Unspecific Objects

By Bonnie Rosenberg

April 6, 2010

Minimalist art often confounds the viewing public. In his seminal 1965 essay “Specific Objects,” Donald Judd explained: “It isn’t necessary for a work to have a lot of things to look at, to compare, to analyze one by one, to contemplate. The thing as a whole, its quality as a whole, is what is interesting.” Much clearer.

The Thierry Goldberg Projects’ exhibit Unspecific Objects brings together six artists—Martin Basher, Jona Bechtolt, Daniel Ellis, Rashawn Griffin, David Scanavino and Takayuki Kubota—who were all charged with the task of reinterpreting Judd’s brand of reductionism. Think of it as minimalism 6.0.

The included works aren’t just regurgitated versions of Judd’s polychrome steel boxes, they’re pieces that speak to the future of minimalist art. Using both classically minimalist materials (concrete and Dan Flavin-esque fluorescent lights) and those outside the movement—TV screens, posters and fabric—these pieces rejuvenate a deceptively stark artistic genre.

Griffin’s “The Haberdasher” greets the viewer with a plaid fabric-clad canvas suspended from the ceiling. Presumably, the piece is merely a textile rectangle, a work that is “neither painting nor sculpture.” But the other side reveals a Rauschenbergian combine. This covert canvas jumbles images of huts, flowers, copulating beetles and a torn book page. It’s unexpected and a harbinger of good things to come in this small exhibit.

“Untitled (Rope Cast)” by Scanavino is more reminiscent of traditional minimalist art. This sculptural diptych features a deep rope impression that slithers through two plaster blocks like a fossilized worm. Though sparse materially, this piece is surprisingly referential, bringing to mind Duchamp’s “3 Standard Stoppages.” What appears to be a haphazard cast is in fact quite deliberate.

A cumbersome television slumps in the corner of the gallery’s second room. The TV’s blank screen fills repeatedly with the familiar colors of a broadcast test pattern. For each sliver, there is an accompanying tone that fills the space with a vaguely ominous cacophony of sound.

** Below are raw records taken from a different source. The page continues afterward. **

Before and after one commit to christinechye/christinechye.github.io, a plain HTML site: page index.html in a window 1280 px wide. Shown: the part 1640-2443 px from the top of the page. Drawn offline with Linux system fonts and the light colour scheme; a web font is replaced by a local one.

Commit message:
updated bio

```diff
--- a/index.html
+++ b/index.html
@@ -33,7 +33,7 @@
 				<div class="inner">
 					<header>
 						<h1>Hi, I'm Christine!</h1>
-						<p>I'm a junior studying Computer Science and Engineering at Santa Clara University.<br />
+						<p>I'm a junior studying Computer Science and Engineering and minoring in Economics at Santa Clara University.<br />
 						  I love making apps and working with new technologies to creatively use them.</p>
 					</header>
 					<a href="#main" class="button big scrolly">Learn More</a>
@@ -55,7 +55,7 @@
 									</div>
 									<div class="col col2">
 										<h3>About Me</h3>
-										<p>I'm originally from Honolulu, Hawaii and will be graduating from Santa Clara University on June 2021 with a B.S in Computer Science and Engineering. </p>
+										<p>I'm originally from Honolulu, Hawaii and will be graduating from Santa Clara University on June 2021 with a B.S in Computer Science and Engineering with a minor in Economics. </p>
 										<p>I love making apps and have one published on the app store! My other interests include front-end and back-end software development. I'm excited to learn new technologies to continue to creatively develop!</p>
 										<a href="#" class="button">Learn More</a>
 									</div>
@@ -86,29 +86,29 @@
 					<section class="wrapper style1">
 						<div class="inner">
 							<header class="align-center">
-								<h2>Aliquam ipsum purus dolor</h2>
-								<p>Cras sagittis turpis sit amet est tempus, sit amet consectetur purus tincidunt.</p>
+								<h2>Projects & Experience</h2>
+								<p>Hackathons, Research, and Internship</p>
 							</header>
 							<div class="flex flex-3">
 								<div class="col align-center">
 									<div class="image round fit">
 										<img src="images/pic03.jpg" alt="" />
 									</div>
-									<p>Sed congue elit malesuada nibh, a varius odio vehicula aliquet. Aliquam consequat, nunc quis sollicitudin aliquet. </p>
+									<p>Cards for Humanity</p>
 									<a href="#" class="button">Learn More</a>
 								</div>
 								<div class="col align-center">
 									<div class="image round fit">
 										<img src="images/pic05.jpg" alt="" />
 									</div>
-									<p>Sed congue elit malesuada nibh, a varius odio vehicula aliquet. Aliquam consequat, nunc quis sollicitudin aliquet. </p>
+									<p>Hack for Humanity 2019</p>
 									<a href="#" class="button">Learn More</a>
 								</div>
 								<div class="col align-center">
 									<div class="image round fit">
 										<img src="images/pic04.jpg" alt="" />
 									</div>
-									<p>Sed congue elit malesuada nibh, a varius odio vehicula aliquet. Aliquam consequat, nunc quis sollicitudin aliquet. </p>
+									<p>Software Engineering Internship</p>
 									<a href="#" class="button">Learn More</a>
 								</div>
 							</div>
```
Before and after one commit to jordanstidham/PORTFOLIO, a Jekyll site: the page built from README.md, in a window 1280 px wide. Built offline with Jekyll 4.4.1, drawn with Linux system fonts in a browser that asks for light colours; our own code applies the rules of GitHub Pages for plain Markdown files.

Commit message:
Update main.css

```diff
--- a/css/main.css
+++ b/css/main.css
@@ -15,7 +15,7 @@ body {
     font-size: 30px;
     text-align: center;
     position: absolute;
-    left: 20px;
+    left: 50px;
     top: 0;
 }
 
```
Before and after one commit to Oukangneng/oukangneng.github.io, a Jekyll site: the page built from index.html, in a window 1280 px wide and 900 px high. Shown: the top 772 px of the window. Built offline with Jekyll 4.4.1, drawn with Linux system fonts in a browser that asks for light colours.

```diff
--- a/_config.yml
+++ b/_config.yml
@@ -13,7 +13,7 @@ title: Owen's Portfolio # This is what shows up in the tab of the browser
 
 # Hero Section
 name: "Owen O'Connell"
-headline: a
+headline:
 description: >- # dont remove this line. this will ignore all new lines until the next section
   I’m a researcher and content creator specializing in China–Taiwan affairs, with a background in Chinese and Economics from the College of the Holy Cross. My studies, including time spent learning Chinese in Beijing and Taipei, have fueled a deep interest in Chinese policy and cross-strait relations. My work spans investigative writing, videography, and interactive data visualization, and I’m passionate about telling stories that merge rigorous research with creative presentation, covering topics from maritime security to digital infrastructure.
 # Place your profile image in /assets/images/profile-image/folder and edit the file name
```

Minimalism concentrated on medium and the object, much like these works do. But these artists are challenging the past rather than being slaves to it. And for the most part, they are doing it quite successfully.